It’s no secret: A clear company vision, efficient allocation of marketing dollars, and the use of digital media to support sales will accelerate the return on a marketing or PR initiative. Yet only 12% of surveyed firms are adept at all three.
Peppercom conducted a survey of 104 c-suite executives at small- and mid-size firms. The findings reveal that companies across various sectors do not have their act together. Almost half (48%) of the firms have no clear digital media strategy, absolutely no idea where and how their marketing dollars are being spent, and no agreement over the company vision at the executive level. As our findings show, the know-nothing approach comes with a high price tag of missed market opportunities, limited exposure to the target audiences, and foregone sales.
Crystallize your digital radarEffective communications is not only a function of dollars spent. Everyone’s pouring money into digital initiatives, but very few are digitally savvy. In fact, only 38% of executives believe their company has a clear digital media strategy to support sales and marketing. So it’s no surprise that only 26% believe their company’s digital media solutions are exposing them to relevant audiences and translating into sales.
But what’s more telling are the specifics of the two groups: those that do digital right and those that don’t. Of the former group, 60% report having exposure to relevant audiences which is translating into sales, while 95% of the latter group believe exposure and sales have not increased as a result of digital media initiatives.
A wasteful tide lifts no boats
Budgets may be tight, but spending doesn’t seem to be. Less than half (46%) of corporate executives know how and where marketing dollars are being allocated and how consumers are responding. This poor allocation of resources is invariably correlated with a lack of adaptability and market agility, and translates into missed market opportunities and the potential for growth.
As a matter of fact, companies that know where and how marketing dollars are channeled use resources efficiently and can quickly reposition according to growth potential. That is why 63% of this efficient group report their company’s core competencies are being resourcefully used, while 67% are ready to take advantage of market opportunities and 85% are prepared to respond to shifts in the business climate. However, where marketing outlays are an untraceable and unplanned process, core competencies are not efficiently utilized (64%) and, as a result, very few are prepared to respond to business climate shifts (44%), let alone take advantage of market opportunities (25%).
The trickledown of a company vision
At the end of the day, a company without coherent leadership is like a ship without a captain. Our findings confirm that internal consensus among senior management regarding a common company vision has a direct and positive effect on internal and external communications. Where senior managers have a clear direction, employees and strategic partners can not only describe, but subscribe to the company value proposition. To survive in today’s economic climate, senior management, employees and strategic partners need to work off of the same compass; else they will be lost at sea.

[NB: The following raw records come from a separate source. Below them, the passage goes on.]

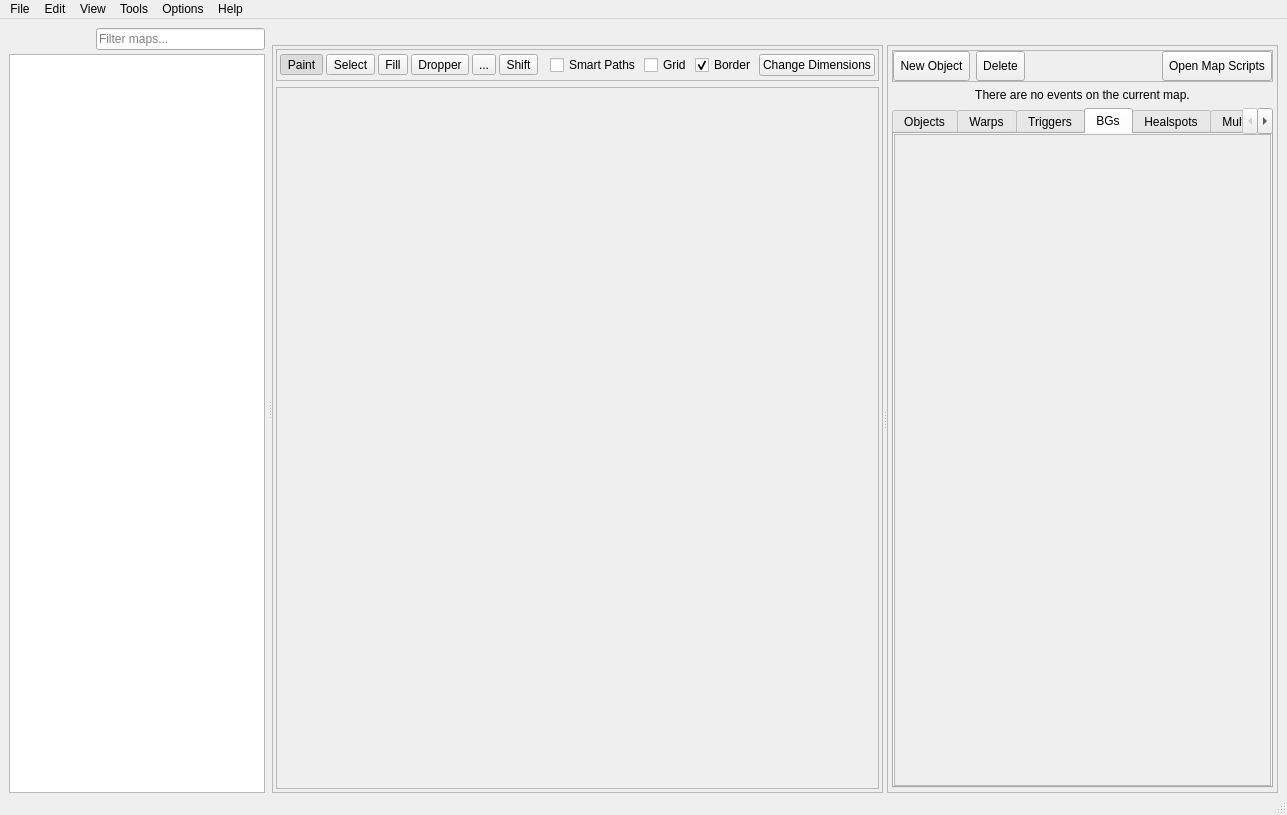
Qt form forms/mainwindow.ui (huderlem/porymap) before a commit.
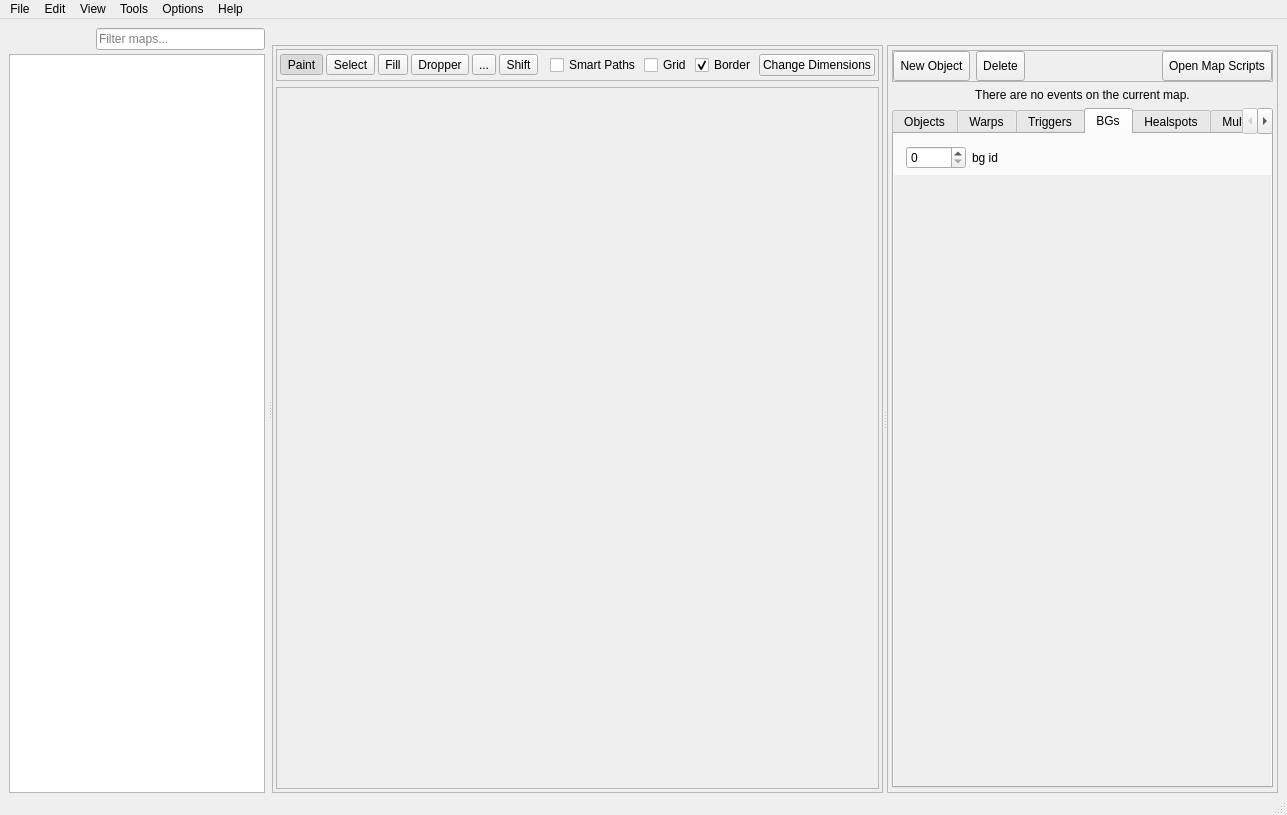
The same form after that commit. The open tabs and pages were chosen to show the change. Icons and pictures are not drawn. Custom widgets are drawn as their Qt base class.

Commit message: change Event class design in favor of polymorphism

```diff
--- a/forms/mainwindow.ui
+++ b/forms/mainwindow.ui
@@ -1679,8 +1679,63 @@
                         <property name="bottomMargin">
                          <number>0</number>
                         </property>
+                        <item>
+                         <layout class="QHBoxLayout" name="hbox_BGs">
+                          <property name="leftMargin">
+                           <number>12</number>
+                          </property>
+                          <property name="topMargin">
+                           <number>12</number>
+                          </property>
+                          <property name="rightMargin">
+                           <number>12</number>
+                          </property>
+                          <property name="bottomMargin">
+                           <number>0</number>
+                          </property>
+                          <item>
+                           <widget class="QSpinBox" name="spinner_BgID">
+                            <property name="sizePolicy">
+                             <sizepolicy hsizetype="Minimum" vsizetype="Fixed">
+                              <horstretch>0</horstretch>
+                              <verstretch>0</verstretch>
+                             </sizepolicy>
+                            </property>
+                            <property name="minimumSize">
+                             <size>
+                              <width>60</width>
+                              <height>0</height>
+                             </size>
+                            </property>
+                           </widget>
+                          </item>
+                          <item>
+                           <widget class="QLabel" name="label_16_3">
+                            <property name="text">
+                             <string>bg id</string>
+                            </property>
+                           </widget>
+                          </item>
+                          <item>
+                           <spacer name="horizontalSpacer_4">
+                            <property name="orientation">
+                             <enum>Qt::Horizontal</enum>
+                            </property>
+                            <property name="sizeHint" stdset="0">
+                             <size>
+                              <width>40</width>
+                              <height>20</height>
+                             </size>
+                            </property>
+                           </spacer>
+                          </item>
+                         </layout>
+                        </item>
                         <item>
                          <widget class="QScrollArea" name="scrollArea_BGs">
+                          <property name="frameShape">
+                           <enum>QFrame::NoFrame</enum>
+                          </property>
                           <property name="widgetResizable">
                            <bool>true</bool>
                           </property>
@@ -1692,8 +1747,8 @@
                             <rect>
                              <x>0</x>
                              <y>0</y>
-                             <width>98</width>
-                             <height>28</height>
+                             <width>434</width>
+                             <height>581</height>
                             </rect>
                            </property>
                            <property name="sizePolicy">
```
Left out of the diff: 251 changed lines with no effect on the pictures. The commit also changes 33 other files.
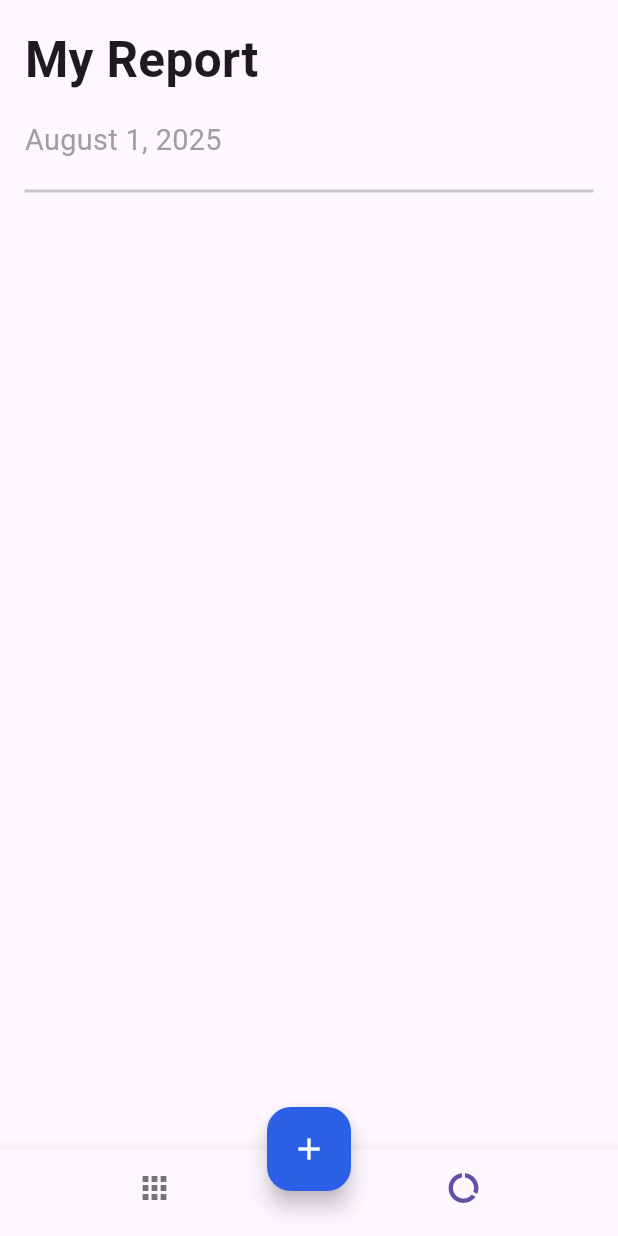
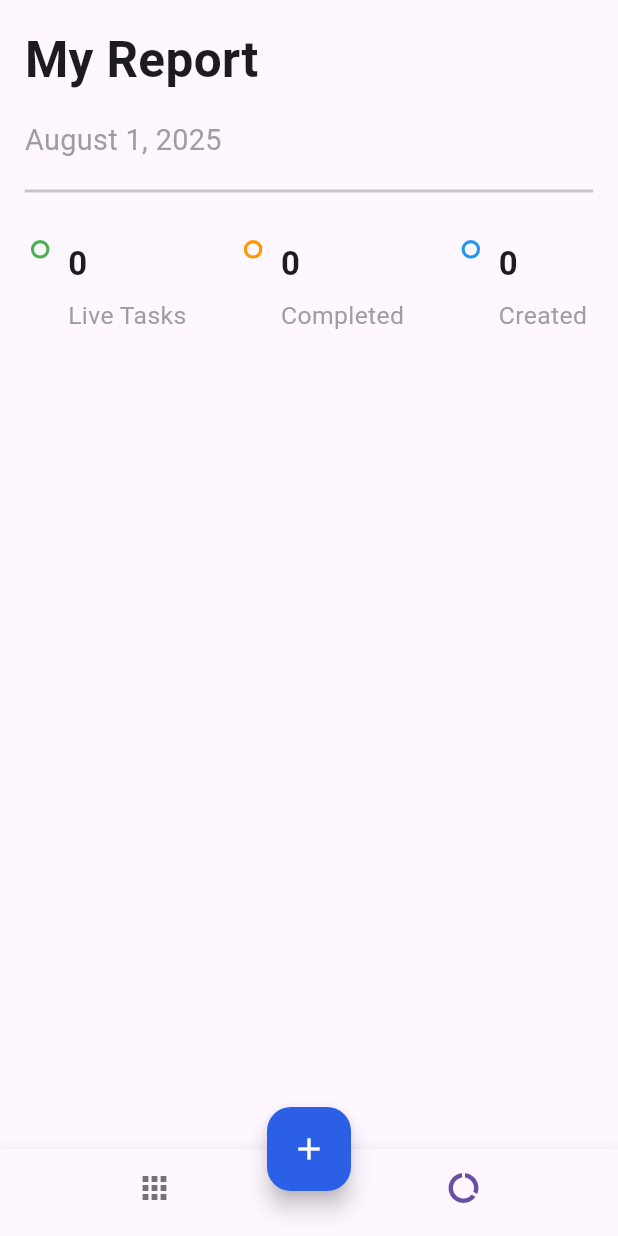
Before and after one commit to RuomiChen/todo-list-getx, a Flutter app: the screen it shows after launch, item 2 of the bottom bar chosen, on a phone screen of 412 x 824 dp. Run offline on Flutter 3.47's test engine with Material 3 defaults, Android fonts, the phone set to English and light mode, and no system bars; our stand-ins replace dotted_border, equatable, flutter_easyloading, get, get_storage, step_progress_indicator.

Commit message:
feat:Different task status

```diff
--- a/lib/app/modules/home/controller.dart
+++ b/lib/app/modules/home/controller.dart
@@ -165,7 +165,7 @@ class HomeController extends GetxController {
     var res = 0;
     for (var i = 0; i < tasks.length; i++) {
       if (tasks[i].todos != null) {
-        for (var j = 0; j < tasks[j].todos!.length; j++) {
+        for (var j = 0; j < tasks[i].todos!.length; j++) {
           if (tasks[i].todos![j]['done'] == true) {
             res += 1;
           }
--- a/lib/app/modules/report/view.dart
+++ b/lib/app/modules/report/view.dart
@@ -45,10 +45,55 @@ class ReportPage extends StatelessWidget {
                 ),
                 child: const Divider(thickness: 2),
               ),
+              Padding(
+                padding: EdgeInsets.symmetric(
+                  vertical: 3.0.wp,
+                  horizontal: 5.0.wp,
+                ),
+                child: Row(
+                  mainAxisAlignment: MainAxisAlignment.spaceBetween,
+                  children: [
+                    _buildStatus(Colors.green, liveTasks, 'Live Tasks'),
+                    _buildStatus(Colors.orange, completedTasks, 'Completed'),
+                    _buildStatus(Colors.blue, createdTasks, 'Created'),
+                  ],
+                ),
+              ),
             ],
           );
         }),
       ),
     );
   }
+
+  Row _buildStatus(Color color, int number, String text) {
+    return Row(
+      crossAxisAlignment: CrossAxisAlignment.start,
+      children: [
+        Container(
+          height: 3.0.wp,
+          width: 3.0.wp,
+          decoration: BoxDecoration(
+            shape: BoxShape.circle,
+            border: Border.all(width: 0.5.wp, color: color),
+          ),
+        ),
+        SizedBox(width: 3.0.wp),
+        Column(
+          crossAxisAlignment: CrossAxisAlignment.start,
+          children: [
+            Text(
+              '$number',
+              style: TextStyle(fontWeight: FontWeight.bold, fontSize: 16.0.sp),
+            ),
+            SizedBox(height: 2.0.wp),
+            Text(
+              text,
+              style: TextStyle(fontSize: 12.0.sp, color: Colors.grey),
+            ),
+          ],
+        ),
+      ],
+    );
+  }
 }
```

In companies where senior managers agree on the company vision, 53% report that a majority of their employees can describe the unique value proposition, while 65% report having external strategic partners that know and share the company vision. More alarming, however, is the finding that when senior managers are split, 88% have employees that cannot describe the value proposition, while an astounding 96% believe that external strategic partners don’t know, let alone share, the company vision.
There are no barriers to entry
The results are clear: A company vision, an efficient allocation of marketing dollars, and a clear digital strategy will not necessarily result in a competitive advantage, but falling short will guarantee a competitive disadvantage. Only one out of 10 firms gets all of it right, and that means there’s plenty of room for more.
About the Survey
Peppercom’s Business Intelligence Group conducted a detailed statistical analysis of a 2009, 10-question survey taken by 104 c-suite executives at small to medium sized firms. The study was administered to uncover the gaps in company vision, allocation of marketing dollars, and the use of digital media at firms most sensitive to the current economic climate.